Question: What’s most important to you as an artist and to all of you as a band? Is it selling records, doing gigs, traveling, being in Finland? Is it selling gold or platinum?
Ville: I’m tempted to imitate Matti Nykänen and say it’s pussy. What’s most important? [long pause] I don’t actually know. A gold record is an indication that the record company has managed to promote your work so that even people you wouldn’t think would buy it, do buy it. That’s a whole different thing. And so are the gigs. All the guys in the band like different things. I like the phase we are in now, that is making the new record. We smell like shit at our rehearsal place and laugh and tease each other and drink coffee and eat buns. And something comes out of that. Someone bangs something and someone beats the keys on the keyboard and suddenly it sounds like a song. Creating is the most fun. It’s so incredible how it starts from such a small thing and how big it can become. If you think about Neil Young’s Heart of Gold, for example: he has played that song alone on an acoustic guitar somewhere and thought that it is probably pretty good, and then through the radio and everything else, that song has become a significant part of my life and changed my life and made me happy when I’m sad and a little melancholic at other times. That’s the power of music. Not that I want to influence anyone on purpose, but if you can give that kind of an experience to someone, that’s fantastic.

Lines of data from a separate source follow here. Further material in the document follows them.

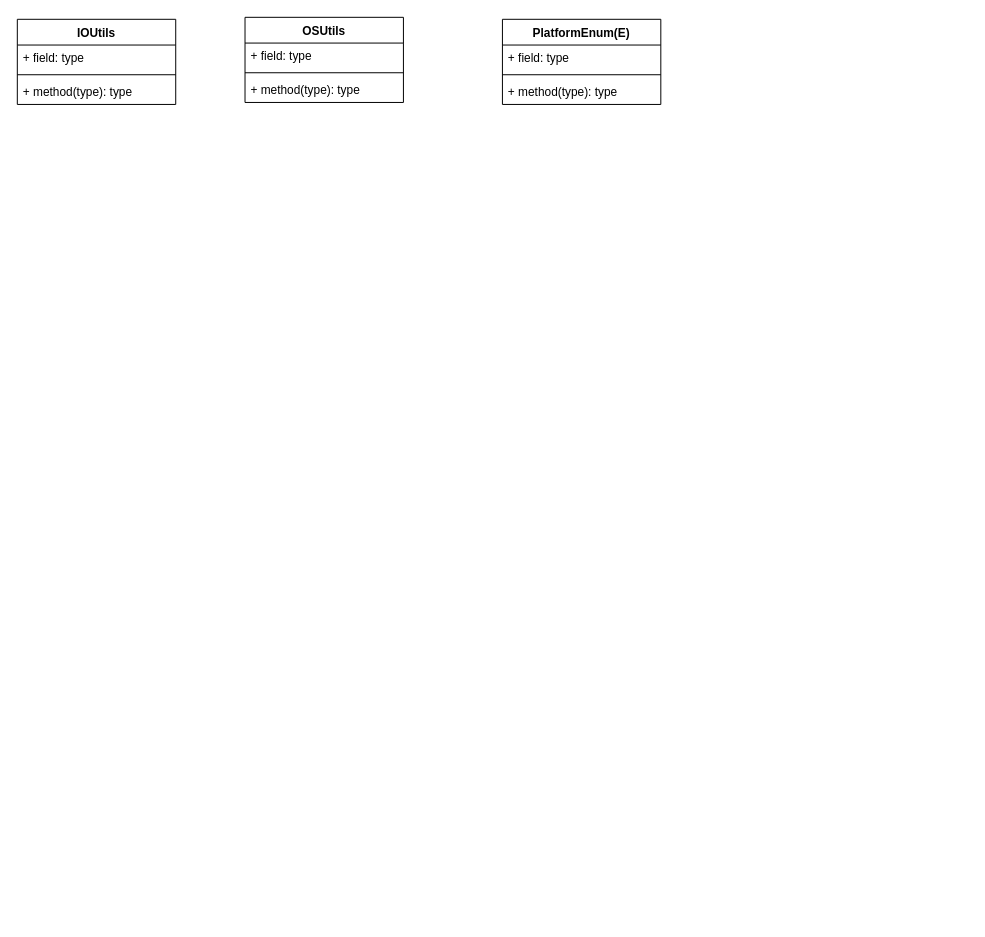
The draw.io diagram page "common" (7 of 13) of arthas.drawio in tadsimons/draw, before the edit. Source tidied: cells renumbered, new cells numbered last; positions are measured from the earlier drawing's top-left corner, leaving out a move shared by most shapes. Both pictures are drawn from the tidied source at 99%, with x=0, y=0 at pixel (17, 17).
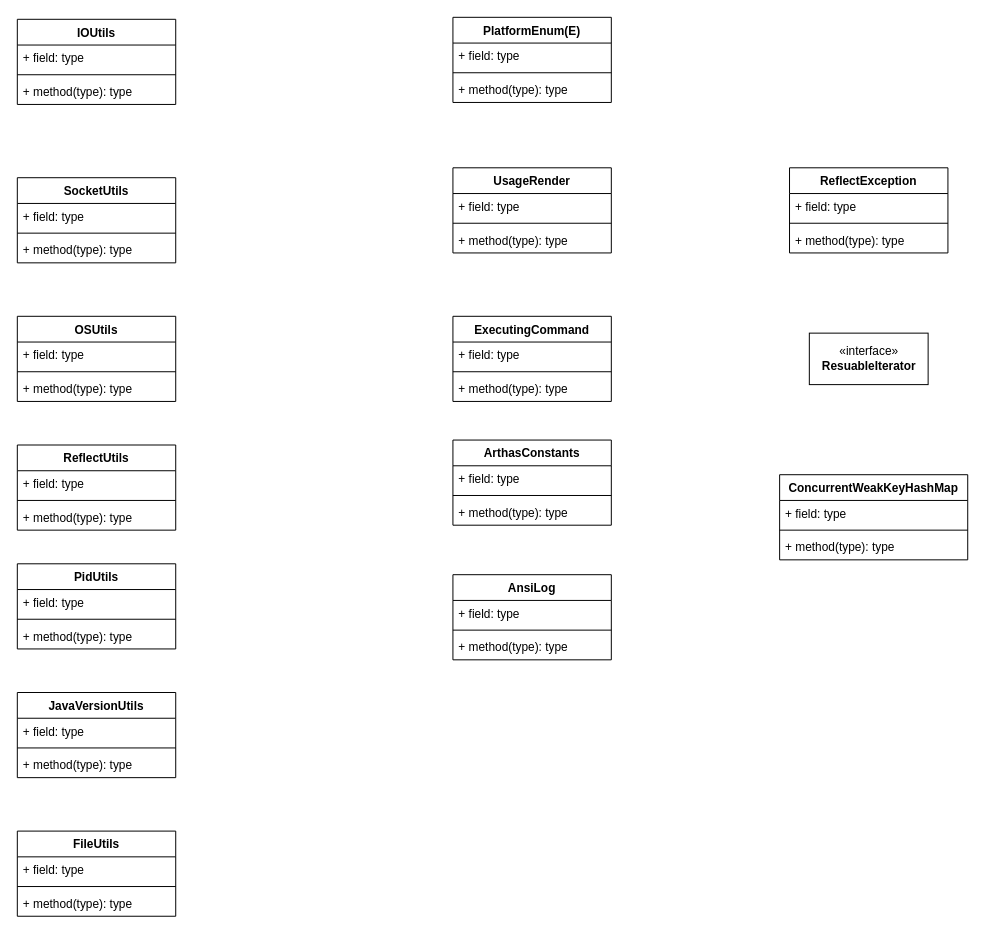
After the change.

Diff of the diagram source:
```diff
@@
     <mxCell id="6" value="OSUtils" style="swimlane;fontStyle=1;align=center;verticalAlign=top;horizontal=1;startSize=26;fillColor=#FFFFFF;" parent="1" vertex="1">
-      <mxGeometry x="230" width="160" height="86" as="geometry" />
+      <mxGeometry y="302" width="160" height="86" as="geometry" />
     </mxCell>
@@
     <mxCell id="10" value="PlatformEnum(E)" style="swimlane;fontStyle=1;align=center;verticalAlign=top;horizontal=1;startSize=26;fillColor=#FFFFFF;" parent="1" vertex="1">
-      <mxGeometry x="490" y="2" width="160" height="86" as="geometry" />
+      <mxGeometry x="440" width="160" height="86" as="geometry" />
     </mxCell>
@@
+    <mxCell id="14" value="SocketUtils" style="swimlane;fontStyle=1;align=center;verticalAlign=top;horizontal=1;startSize=26;fillColor=#FFFFFF;" parent="1" vertex="1">
+      <mxGeometry y="162" width="160" height="86" as="geometry" />
+    </mxCell>
+    <mxCell id="15" value="+ field: type" style="text;strokeColor=none;fillColor=none;align=left;verticalAlign=top;spacingLeft=4;spacingRight=4;overflow=hidden;" parent="14" vertex="1">
+      <mxGeometry y="26" width="160" height="26" as="geometry" />
+    </mxCell>
+    <mxCell id="16" style="line;strokeWidth=1;fillColor=none;align=left;verticalAlign=middle;spacingTop=-1;spacingLeft=3;spacingRight=3;labelPosition=right;" parent="14" vertex="1">
+      <mxGeometry y="52" width="160" height="8" as="geometry" />
+    </mxCell>
+    <mxCell id="17" value="+ method(type): type" style="text;strokeColor=none;fillColor=none;align=left;verticalAlign=top;spacingLeft=4;spacingRight=4;overflow=hidden;" parent="14" vertex="1">
+      <mxGeometry y="60" width="160" height="26" as="geometry" />
+    </mxCell>
+    <mxCell id="18" value="UsageRender" style="swimlane;fontStyle=1;align=center;verticalAlign=top;horizontal=1;startSize=26;fillColor=#FFFFFF;" parent="1" vertex="1">
+      <mxGeometry x="440" y="152" width="160" height="86" as="geometry" />
+    </mxCell>
+    <mxCell id="19" value="+ field: type" style="text;strokeColor=none;fillColor=none;align=left;verticalAlign=top;spacingLeft=4;spacingRight=4;overflow=hidden;" parent="18" vertex="1">
+      <mxGeometry y="26" width="160" height="26" as="geometry" />
+    </mxCell>
+    <mxCell id="20" style="line;strokeWidth=1;fillColor=none;align=left;verticalAlign=middle;spacingTop=-1;spacingLeft=3;spacingRight=3;labelPosition=right;" parent="18" vertex="1">
+      <mxGeometry y="52" width="160" height="8" as="geometry" />
+    </mxCell>
+    <mxCell id="21" value="+ method(type): type" style="text;strokeColor=none;fillColor=none;align=left;verticalAlign=top;spacingLeft=4;spacingRight=4;overflow=hidden;" parent="18" vertex="1">
+      <mxGeometry y="60" width="160" height="26" as="geometry" />
+    </mxCell>
+    <mxCell id="22" value="ReflectUtils" style="swimlane;fontStyle=1;align=center;verticalAlign=top;horizontal=1;startSize=26;fillColor=#FFFFFF;" parent="1" vertex="1">
+      <mxGeometry y="432" width="160" height="86" as="geometry" />
+    </mxCell>
+    <mxCell id="23" value="+ field: type" style="text;strokeColor=none;fillColor=none;align=left;verticalAlign=top;spacingLeft=4;spacingRight=4;overflow=hidden;" parent="22" vertex="1">
+      <mxGeometry y="26" width="160" height="26" as="geometry" />
+    </mxCell>
+    <mxCell id="24" style="line;strokeWidth=1;fillColor=none;align=left;verticalAlign=middle;spacingTop=-1;spacingLeft=3;spacingRight=3;labelPosition=right;" parent="22" vertex="1">
+      <mxGeometry y="52" width="160" height="8" as="geometry" />
+    </mxCell>
+    <mxCell id="25" value="+ method(type): type" style="text;strokeColor=none;fillColor=none;align=left;verticalAlign=top;spacingLeft=4;spacingRight=4;overflow=hidden;" parent="22" vertex="1">
+      <mxGeometry y="60" width="160" height="26" as="geometry" />
+    </mxCell>
+    <mxCell id="26" value="PidUtils" style="swimlane;fontStyle=1;align=center;verticalAlign=top;horizontal=1;startSize=26;fillColor=#FFFFFF;" parent="1" vertex="1">
+      <mxGeometry y="552" width="160" height="86" as="geometry" />
+    </mxCell>
+    <mxCell id="27" value="+ field: type" style="text;strokeColor=none;fillColor=none;align=left;verticalAlign=top;spacingLeft=4;spacingRight=4;overflow=hidden;" parent="26" vertex="1">
+      <mxGeometry y="26" width="160" height="26" as="geometry" />
+    </mxCell>
+    <mxCell id="28" style="line;strokeWidth=1;fillColor=none;align=left;verticalAlign=middle;spacingTop=-1;spacingLeft=3;spacingRight=3;labelPosition=right;" parent="26" vertex="1">
+      <mxGeometry y="52" width="160" height="8" as="geometry" />
+    </mxCell>
+    <mxCell id="29" value="+ method(type): type" style="text;strokeColor=none;fillColor=none;align=left;verticalAlign=top;spacingLeft=4;spacingRight=4;overflow=hidden;" parent="26" vertex="1">
+      <mxGeometry y="60" width="160" height="26" as="geometry" />
+    </mxCell>
+    <mxCell id="30" value="JavaVersionUtils" style="swimlane;fontStyle=1;align=center;verticalAlign=top;horizontal=1;startSize=26;fillColor=#FFFFFF;" parent="1" vertex="1">
+      <mxGeometry y="682" width="160" height="86" as="geometry" />
+    </mxCell>
+    <mxCell id="31" value="+ field: type" style="text;strokeColor=none;fillColor=none;align=left;verticalAlign=top;spacingLeft=4;spacingRight=4;overflow=hidden;" parent="30" vertex="1">
+      <mxGeometry y="26" width="160" height="26" as="geometry" />
+    </mxCell>
+    <mxCell id="32" style="line;strokeWidth=1;fillColor=none;align=left;verticalAlign=middle;spacingTop=-1;spacingLeft=3;spacingRight=3;labelPosition=right;" parent="30" vertex="1">
+      <mxGeometry y="52" width="160" height="8" as="geometry" />
+    </mxCell>
+    <mxCell id="33" value="+ method(type): type" style="text;strokeColor=none;fillColor=none;align=left;verticalAlign=top;spacingLeft=4;spacingRight=4;overflow=hidden;" parent="30" vertex="1">
+      <mxGeometry y="60" width="160" height="26" as="geometry" />
+    </mxCell>
+    <mxCell id="34" value="FileUtils" style="swimlane;fontStyle=1;align=center;verticalAlign=top;horizontal=1;startSize=26;fillColor=#FFFFFF;" parent="1" vertex="1">
+      <mxGeometry y="822" width="160" height="86" as="geometry" />
+    </mxCell>
+    <mxCell id="35" value="+ field: type" style="text;strokeColor=none;fillColor=none;align=left;verticalAlign=top;spacingLeft=4;spacingRight=4;overflow=hidden;" parent="34" vertex="1">
+      <mxGeometry y="26" width="160" height="26" as="geometry" />
+    </mxCell>
+    <mxCell id="36" style="line;strokeWidth=1;fillColor=none;align=left;verticalAlign=middle;spacingTop=-1;spacingLeft=3;spacingRight=3;labelPosition=right;" parent="34" vertex="1">
+      <mxGeometry y="52" width="160" height="8" as="geometry" />
+    </mxCell>
+    <mxCell id="37" value="+ method(type): type" style="text;strokeColor=none;fillColor=none;align=left;verticalAlign=top;spacingLeft=4;spacingRight=4;overflow=hidden;" parent="34" vertex="1">
+      <mxGeometry y="60" width="160" height="26" as="geometry" />
+    </mxCell>
+    <mxCell id="38" value="ExecutingCommand" style="swimlane;fontStyle=1;align=center;verticalAlign=top;horizontal=1;startSize=26;fillColor=#FFFFFF;" parent="1" vertex="1">
+      <mxGeometry x="440" y="302" width="160" height="86" as="geometry" />
+    </mxCell>
+    <mxCell id="39" value="+ field: type" style="text;strokeColor=none;fillColor=none;align=left;verticalAlign=top;spacingLeft=4;spacingRight=4;overflow=hidden;" parent="38" vertex="1">
+      <mxGeometry y="26" width="160" height="26" as="geometry" />
+    </mxCell>
+    <mxCell id="40" style="line;strokeWidth=1;fillColor=none;align=left;verticalAlign=middle;spacingTop=-1;spacingLeft=3;spacingRight=3;labelPosition=right;" parent="38" vertex="1">
+      <mxGeometry y="52" width="160" height="8" as="geometry" />
+    </mxCell>
+    <mxCell id="41" value="+ method(type): type" style="text;strokeColor=none;fillColor=none;align=left;verticalAlign=top;spacingLeft=4;spacingRight=4;overflow=hidden;" parent="38" vertex="1">
+      <mxGeometry y="60" width="160" height="26" as="geometry" />
+    </mxCell>
+    <mxCell id="42" value="ArthasConstants" style="swimlane;fontStyle=1;align=center;verticalAlign=top;horizontal=1;startSize=26;fillColor=#FFFFFF;" parent="1" vertex="1">
+      <mxGeometry x="440" y="427" width="160" height="86" as="geometry" />
+    </mxCell>
+    <mxCell id="43" value="+ field: type" style="text;strokeColor=none;fillColor=none;align=left;verticalAlign=top;spacingLeft=4;spacingRight=4;overflow=hidden;" parent="42" vertex="1">
+      <mxGeometry y="26" width="160" height="26" as="geometry" />
+    </mxCell>
+    <mxCell id="44" style="line;strokeWidth=1;fillColor=none;align=left;verticalAlign=middle;spacingTop=-1;spacingLeft=3;spacingRight=3;labelPosition=right;" parent="42" vertex="1">
+      <mxGeometry y="52" width="160" height="8" as="geometry" />
+    </mxCell>
+    <mxCell id="45" value="+ method(type): type" style="text;strokeColor=none;fillColor=none;align=left;verticalAlign=top;spacingLeft=4;spacingRight=4;overflow=hidden;" parent="42" vertex="1">
+      <mxGeometry y="60" width="160" height="26" as="geometry" />
+    </mxCell>
+    <mxCell id="46" value="ReflectException" style="swimlane;fontStyle=1;align=center;verticalAlign=top;horizontal=1;startSize=26;fillColor=#FFFFFF;" parent="1" vertex="1">
+      <mxGeometry x="780" y="152" width="160" height="86" as="geometry" />
+    </mxCell>
+    <mxCell id="47" value="+ field: type" style="text;strokeColor=none;fillColor=none;align=left;verticalAlign=top;spacingLeft=4;spacingRight=4;overflow=hidden;" parent="46" vertex="1">
+      <mxGeometry y="26" width="160" height="26" as="geometry" />
+    </mxCell>
+    <mxCell id="48" style="line;strokeWidth=1;fillColor=none;align=left;verticalAlign=middle;spacingTop=-1;spacingLeft=3;spacingRight=3;labelPosition=right;" parent="46" vertex="1">
+      <mxGeometry y="52" width="160" height="8" as="geometry" />
+    </mxCell>
+    <mxCell id="49" value="+ method(type): type" style="text;strokeColor=none;fillColor=none;align=left;verticalAlign=top;spacingLeft=4;spacingRight=4;overflow=hidden;" parent="46" vertex="1">
+      <mxGeometry y="60" width="160" height="26" as="geometry" />
+    </mxCell>
+    <mxCell id="50" value="AnsiLog" style="swimlane;fontStyle=1;align=center;verticalAlign=top;horizontal=1;startSize=26;fillColor=#FFFFFF;" parent="1" vertex="1">
+      <mxGeometry x="440" y="563" width="160" height="86" as="geometry" />
+    </mxCell>
+    <mxCell id="51" value="+ field: type" style="text;strokeColor=none;fillColor=none;align=left;verticalAlign=top;spacingLeft=4;spacingRight=4;overflow=hidden;" parent="50" vertex="1">
+      <mxGeometry y="26" width="160" height="26" as="geometry" />
+    </mxCell>
+    <mxCell id="52" style="line;strokeWidth=1;fillColor=none;align=left;verticalAlign=middle;spacingTop=-1;spacingLeft=3;spacingRight=3;labelPosition=right;" parent="50" vertex="1">
+      <mxGeometry y="52" width="160" height="8" as="geometry" />
+    </mxCell>
+    <mxCell id="53" value="+ method(type): type" style="text;strokeColor=none;fillColor=none;align=left;verticalAlign=top;spacingLeft=4;spacingRight=4;overflow=hidden;" parent="50" vertex="1">
+      <mxGeometry y="60" width="160" height="26" as="geometry" />
+    </mxCell>
+    <mxCell id="54" value="«interface»&lt;br&gt;&lt;b&gt;ResuableIterator&lt;/b&gt;" style="html=1;fillColor=#FFFFFF;" parent="1" vertex="1">
+      <mxGeometry x="800" y="319" width="120" height="52" as="geometry" />
+    </mxCell>
+    <mxCell id="55" value="ConcurrentWeakKeyHashMap" style="swimlane;fontStyle=1;align=center;verticalAlign=top;horizontal=1;startSize=26;fillColor=#FFFFFF;" parent="1" vertex="1">
+      <mxGeometry x="770" y="462" width="190" height="86" as="geometry" />
+    </mxCell>
+    <mxCell id="56" value="+ field: type" style="text;strokeColor=none;fillColor=none;align=left;verticalAlign=top;spacingLeft=4;spacingRight=4;overflow=hidden;" parent="55" vertex="1">
+      <mxGeometry y="26" width="190" height="26" as="geometry" />
+    </mxCell>
+    <mxCell id="57" style="line;strokeWidth=1;fillColor=none;align=left;verticalAlign=middle;spacingTop=-1;spacingLeft=3;spacingRight=3;labelPosition=right;" parent="55" vertex="1">
+      <mxGeometry y="52" width="190" height="8" as="geometry" />
+    </mxCell>
+    <mxCell id="58" value="+ method(type): type" style="text;strokeColor=none;fillColor=none;align=left;verticalAlign=top;spacingLeft=4;spacingRight=4;overflow=hidden;" parent="55" vertex="1">
+      <mxGeometry y="60" width="190" height="26" as="geometry" />
+    </mxCell>
```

Question: Are these the kinds of things that you dream of for the future and what you want to accomplish as a band? Of course you have already caused the kind of visions that you where just talking about with your music and your songs. There must be hundreds of thousands of people who can say the same for your songs, but…
Ville: We don’t know that for certain, and that’s why we don’t believe it, and that’s why we have to keep going…
Question: Oh c’mon now… So what happens now? Where are you searching for your future kicks?
Ville: [long pause] Well, I’ve made songs for like the past four years that we are rehearsing now, and I’ve spent every last bit of energy in making music and not sitting in a pub, and that has been a bit of a change for me in my attitude towards the new music. We had a damn good rehearsal yesterday and we were supposed to have one today, but Burton has fever. My dream is that we get to make a record that’s really good and that’s it. When the record is done, it’s out of our hands. Let’s say that a lot of good records were forgotten when the airplanes hit the Twin Towers, meaning that what happens in the world also affects how music is received, so there are a lot of things that don’t depend on us. When our music is on a cd or available as an mp3, it’s out of our hands, and all we can do is play those songs live.
Let’s just hope that some of the songs mean so much to someone that he or she wants us to play in that city and tells enough friends that we have to get this band to play here that we do have to go play there, and that way we get to visit a new place. I don’t know if that made sense… It would be nice to go play in South America. We have already been to Mexico. And we have only been to Japan once, so it would be nice to go back there. We’re just trying to find our path to happiness through work, as boring as that sounds.
PARTE I - PARTE III